Our guide also points out the elaborately carved Zanzibari doors, symbolic of Stone Town.
Some doors reflect an Indian influence. They’re decorated with rosettes or brass spikes (originally a defense against elephants). Others have geometric Arab designs.
Historic Stone Town, Zanzibar
Stone Town is the historic old part of the capital of Zanzibar. And it has a storied past.
A UNESCO World Heritage Site, it’s largely Islamic. But it’s also a fascinating melting pot of Indian, European, Arab and Swahili cultures.
It takes stamina, though, to keep walking when the sun starts to burn high in the sky. The muggy heat is oppressive. To visit the market, we must gingerly step across dirty wet floors, picking our way around toothless vendors squatting on the ground, weighing yellowfin tuna, ringed by local bidders.

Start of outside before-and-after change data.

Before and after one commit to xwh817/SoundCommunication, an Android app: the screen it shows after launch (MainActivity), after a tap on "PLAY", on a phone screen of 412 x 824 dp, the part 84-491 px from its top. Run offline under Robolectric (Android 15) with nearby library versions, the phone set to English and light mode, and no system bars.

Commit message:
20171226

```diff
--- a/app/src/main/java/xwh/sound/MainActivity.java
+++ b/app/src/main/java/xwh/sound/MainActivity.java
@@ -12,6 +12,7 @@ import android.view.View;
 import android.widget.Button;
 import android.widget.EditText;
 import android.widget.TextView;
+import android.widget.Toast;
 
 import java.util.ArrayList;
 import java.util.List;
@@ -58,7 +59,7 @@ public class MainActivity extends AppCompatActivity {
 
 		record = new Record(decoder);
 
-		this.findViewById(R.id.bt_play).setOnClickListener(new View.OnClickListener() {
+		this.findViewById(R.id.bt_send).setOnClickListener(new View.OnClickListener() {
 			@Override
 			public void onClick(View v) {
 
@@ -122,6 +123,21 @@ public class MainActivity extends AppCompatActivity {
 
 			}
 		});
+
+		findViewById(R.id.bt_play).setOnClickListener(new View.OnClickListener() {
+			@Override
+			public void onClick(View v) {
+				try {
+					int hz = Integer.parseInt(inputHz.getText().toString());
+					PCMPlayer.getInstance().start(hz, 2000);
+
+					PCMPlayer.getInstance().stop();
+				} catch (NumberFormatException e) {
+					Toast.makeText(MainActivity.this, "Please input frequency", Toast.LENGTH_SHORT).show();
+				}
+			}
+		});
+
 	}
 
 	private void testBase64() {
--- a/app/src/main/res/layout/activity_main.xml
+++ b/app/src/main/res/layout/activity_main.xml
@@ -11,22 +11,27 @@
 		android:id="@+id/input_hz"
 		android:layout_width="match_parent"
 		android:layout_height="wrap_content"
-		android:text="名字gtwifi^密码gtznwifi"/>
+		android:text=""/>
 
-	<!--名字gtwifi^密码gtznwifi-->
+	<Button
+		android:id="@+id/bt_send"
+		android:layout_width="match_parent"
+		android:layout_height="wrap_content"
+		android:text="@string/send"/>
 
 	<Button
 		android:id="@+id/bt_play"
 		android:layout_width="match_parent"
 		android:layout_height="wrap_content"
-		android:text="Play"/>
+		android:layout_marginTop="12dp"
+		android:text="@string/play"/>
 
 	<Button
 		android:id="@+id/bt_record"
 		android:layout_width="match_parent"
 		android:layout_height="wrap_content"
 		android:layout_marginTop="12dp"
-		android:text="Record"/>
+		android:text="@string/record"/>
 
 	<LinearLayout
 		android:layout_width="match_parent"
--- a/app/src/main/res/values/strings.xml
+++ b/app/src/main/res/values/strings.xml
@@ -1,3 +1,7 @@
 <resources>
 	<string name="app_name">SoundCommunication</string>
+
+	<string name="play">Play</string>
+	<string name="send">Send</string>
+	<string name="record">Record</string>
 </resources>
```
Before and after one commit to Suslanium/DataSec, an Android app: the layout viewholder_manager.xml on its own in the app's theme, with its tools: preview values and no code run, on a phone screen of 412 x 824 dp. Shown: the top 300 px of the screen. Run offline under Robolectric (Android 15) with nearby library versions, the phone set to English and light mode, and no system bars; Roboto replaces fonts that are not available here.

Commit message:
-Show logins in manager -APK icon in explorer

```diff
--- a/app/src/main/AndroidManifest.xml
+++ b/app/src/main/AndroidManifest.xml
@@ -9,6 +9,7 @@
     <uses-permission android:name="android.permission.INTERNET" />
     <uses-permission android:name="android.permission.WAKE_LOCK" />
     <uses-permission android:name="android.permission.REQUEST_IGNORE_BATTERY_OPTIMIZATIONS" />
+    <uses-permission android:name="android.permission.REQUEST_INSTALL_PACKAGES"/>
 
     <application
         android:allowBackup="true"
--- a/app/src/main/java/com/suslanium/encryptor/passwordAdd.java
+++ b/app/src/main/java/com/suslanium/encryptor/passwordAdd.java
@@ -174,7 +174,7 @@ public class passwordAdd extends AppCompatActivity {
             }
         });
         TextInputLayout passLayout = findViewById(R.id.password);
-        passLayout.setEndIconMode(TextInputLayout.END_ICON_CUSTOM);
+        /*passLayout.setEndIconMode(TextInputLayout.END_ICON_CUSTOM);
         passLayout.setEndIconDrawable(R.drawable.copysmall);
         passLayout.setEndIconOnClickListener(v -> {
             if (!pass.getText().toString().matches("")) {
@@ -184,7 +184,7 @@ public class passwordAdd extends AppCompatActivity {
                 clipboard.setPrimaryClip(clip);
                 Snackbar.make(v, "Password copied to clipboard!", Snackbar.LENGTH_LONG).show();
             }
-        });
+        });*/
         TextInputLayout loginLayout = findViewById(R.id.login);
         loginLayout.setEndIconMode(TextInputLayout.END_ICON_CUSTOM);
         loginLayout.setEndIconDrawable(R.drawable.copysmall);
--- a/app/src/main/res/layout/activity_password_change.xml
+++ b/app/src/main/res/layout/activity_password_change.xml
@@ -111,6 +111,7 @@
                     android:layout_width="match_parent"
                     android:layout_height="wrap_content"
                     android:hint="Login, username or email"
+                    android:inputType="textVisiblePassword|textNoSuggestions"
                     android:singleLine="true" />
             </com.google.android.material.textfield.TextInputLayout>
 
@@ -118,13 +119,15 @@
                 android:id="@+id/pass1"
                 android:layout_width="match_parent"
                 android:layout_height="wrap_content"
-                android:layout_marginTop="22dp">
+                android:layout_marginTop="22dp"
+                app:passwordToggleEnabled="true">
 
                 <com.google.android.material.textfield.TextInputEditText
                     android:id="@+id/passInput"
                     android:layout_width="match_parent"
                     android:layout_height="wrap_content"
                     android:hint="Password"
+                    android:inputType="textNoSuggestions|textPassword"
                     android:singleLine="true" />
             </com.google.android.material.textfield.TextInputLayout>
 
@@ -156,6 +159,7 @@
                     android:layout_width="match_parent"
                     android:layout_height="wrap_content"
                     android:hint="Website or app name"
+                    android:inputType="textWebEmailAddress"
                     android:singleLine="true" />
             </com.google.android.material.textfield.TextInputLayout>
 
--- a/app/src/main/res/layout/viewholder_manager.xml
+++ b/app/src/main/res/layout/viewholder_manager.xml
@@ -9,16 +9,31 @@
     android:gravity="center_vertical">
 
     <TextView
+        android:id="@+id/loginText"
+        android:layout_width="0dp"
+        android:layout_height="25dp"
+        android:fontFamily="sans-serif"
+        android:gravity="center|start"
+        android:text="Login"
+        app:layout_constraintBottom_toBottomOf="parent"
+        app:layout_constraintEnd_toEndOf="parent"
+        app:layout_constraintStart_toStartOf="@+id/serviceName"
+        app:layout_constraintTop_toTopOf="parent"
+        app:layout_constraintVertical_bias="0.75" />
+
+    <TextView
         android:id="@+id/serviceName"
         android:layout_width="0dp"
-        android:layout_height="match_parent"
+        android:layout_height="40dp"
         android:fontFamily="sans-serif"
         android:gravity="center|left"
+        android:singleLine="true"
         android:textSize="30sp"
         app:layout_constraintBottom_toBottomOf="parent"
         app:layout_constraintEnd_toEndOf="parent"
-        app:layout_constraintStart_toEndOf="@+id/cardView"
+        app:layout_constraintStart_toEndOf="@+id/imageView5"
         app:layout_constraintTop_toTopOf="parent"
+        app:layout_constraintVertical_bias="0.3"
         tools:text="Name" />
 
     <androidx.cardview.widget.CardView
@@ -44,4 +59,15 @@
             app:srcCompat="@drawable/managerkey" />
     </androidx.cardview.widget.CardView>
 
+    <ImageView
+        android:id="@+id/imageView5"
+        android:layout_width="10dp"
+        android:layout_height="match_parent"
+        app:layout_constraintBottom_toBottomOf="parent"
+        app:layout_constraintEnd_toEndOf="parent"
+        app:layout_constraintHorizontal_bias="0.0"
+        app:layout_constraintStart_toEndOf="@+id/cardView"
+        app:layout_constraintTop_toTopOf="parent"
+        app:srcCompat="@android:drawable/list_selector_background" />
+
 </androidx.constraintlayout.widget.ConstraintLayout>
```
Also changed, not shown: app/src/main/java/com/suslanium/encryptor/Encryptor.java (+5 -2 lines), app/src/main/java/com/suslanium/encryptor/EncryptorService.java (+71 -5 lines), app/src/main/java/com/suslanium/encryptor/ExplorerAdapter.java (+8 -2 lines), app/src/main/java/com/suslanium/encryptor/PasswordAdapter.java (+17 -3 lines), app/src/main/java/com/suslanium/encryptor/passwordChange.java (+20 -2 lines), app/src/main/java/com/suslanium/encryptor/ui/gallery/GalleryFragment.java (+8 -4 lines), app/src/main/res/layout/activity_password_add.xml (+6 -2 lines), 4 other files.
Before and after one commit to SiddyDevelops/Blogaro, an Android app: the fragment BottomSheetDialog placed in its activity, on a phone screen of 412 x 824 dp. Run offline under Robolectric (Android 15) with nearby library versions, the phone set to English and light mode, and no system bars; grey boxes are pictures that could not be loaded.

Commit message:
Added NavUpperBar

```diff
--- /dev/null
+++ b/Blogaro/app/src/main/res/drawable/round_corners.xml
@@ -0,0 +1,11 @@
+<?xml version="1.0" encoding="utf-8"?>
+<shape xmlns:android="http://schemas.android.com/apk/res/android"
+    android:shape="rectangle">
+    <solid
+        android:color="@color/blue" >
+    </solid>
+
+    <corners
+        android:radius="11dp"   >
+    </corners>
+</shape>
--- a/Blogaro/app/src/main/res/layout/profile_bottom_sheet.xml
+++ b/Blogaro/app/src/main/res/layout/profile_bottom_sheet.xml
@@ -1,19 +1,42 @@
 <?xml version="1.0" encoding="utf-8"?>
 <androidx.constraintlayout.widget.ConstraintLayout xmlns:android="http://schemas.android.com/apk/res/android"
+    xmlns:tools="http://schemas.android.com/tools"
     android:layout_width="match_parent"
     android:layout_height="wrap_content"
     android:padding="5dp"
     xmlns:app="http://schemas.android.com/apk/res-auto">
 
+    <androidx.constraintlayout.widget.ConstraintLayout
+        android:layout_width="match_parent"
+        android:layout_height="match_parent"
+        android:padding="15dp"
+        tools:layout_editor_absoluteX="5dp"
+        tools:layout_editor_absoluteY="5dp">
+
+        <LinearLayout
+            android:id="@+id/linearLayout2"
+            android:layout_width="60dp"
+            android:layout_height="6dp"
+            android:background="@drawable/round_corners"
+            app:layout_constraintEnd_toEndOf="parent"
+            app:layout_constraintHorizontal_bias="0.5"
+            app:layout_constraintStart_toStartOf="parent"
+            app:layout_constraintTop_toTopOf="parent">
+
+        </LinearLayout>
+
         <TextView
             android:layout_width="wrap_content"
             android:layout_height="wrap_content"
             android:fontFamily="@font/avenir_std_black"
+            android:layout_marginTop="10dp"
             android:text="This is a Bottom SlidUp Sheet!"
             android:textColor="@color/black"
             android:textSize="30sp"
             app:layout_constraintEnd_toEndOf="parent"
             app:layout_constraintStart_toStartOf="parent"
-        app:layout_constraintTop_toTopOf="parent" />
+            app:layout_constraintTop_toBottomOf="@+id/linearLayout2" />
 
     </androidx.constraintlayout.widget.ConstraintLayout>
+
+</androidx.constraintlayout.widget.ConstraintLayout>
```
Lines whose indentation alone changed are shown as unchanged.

Clouds of flies buzz around bloody slabs of beef, liver and goat hanging from hooks.
Colorful and unchanged from days gone by, but not for the squeamish!
Dark slave history
The old slave market and whipping post (now the purposefully-chosen site of the Anglican Cathedral) also clobbers us with reminders of man’s cruelty.
Zanzibar was once the center for the East African slave and ivory trade.
At its height in the 18th and 19th centuries, some 45,000 slaves, captured on mainland Africa, were shipped from Zanzibar to Brazil, India and Arab countries. One dank chamber we climb down to see (smaller than a single car garage) reputedly imprisoned 50 slaves awaiting auction for days at a time.
Rusty shackles and chains, still attached to the stone walls, are grisly artifacts.
Historic palace hotels
Most visitors go to Zanzibar for its (hot!) beaches. And from your beach hotel, you can tour Stone Town on a day trip (up to a 90-minute drive away, depending on location).
But it’s worth staying in Stone Town for at least a night, if only to experience one of the historic palaces which have been turned into atmospheric boutique palace-hotels. They seem to be haunted by the fictional Scheherazade and will have you dreaming of One Thousand and One Nights.
Overnighting means you get to catch the glorious pumpkin-orange sunset in Stone Town too – its beauty a stark contrast to the rigors of the day.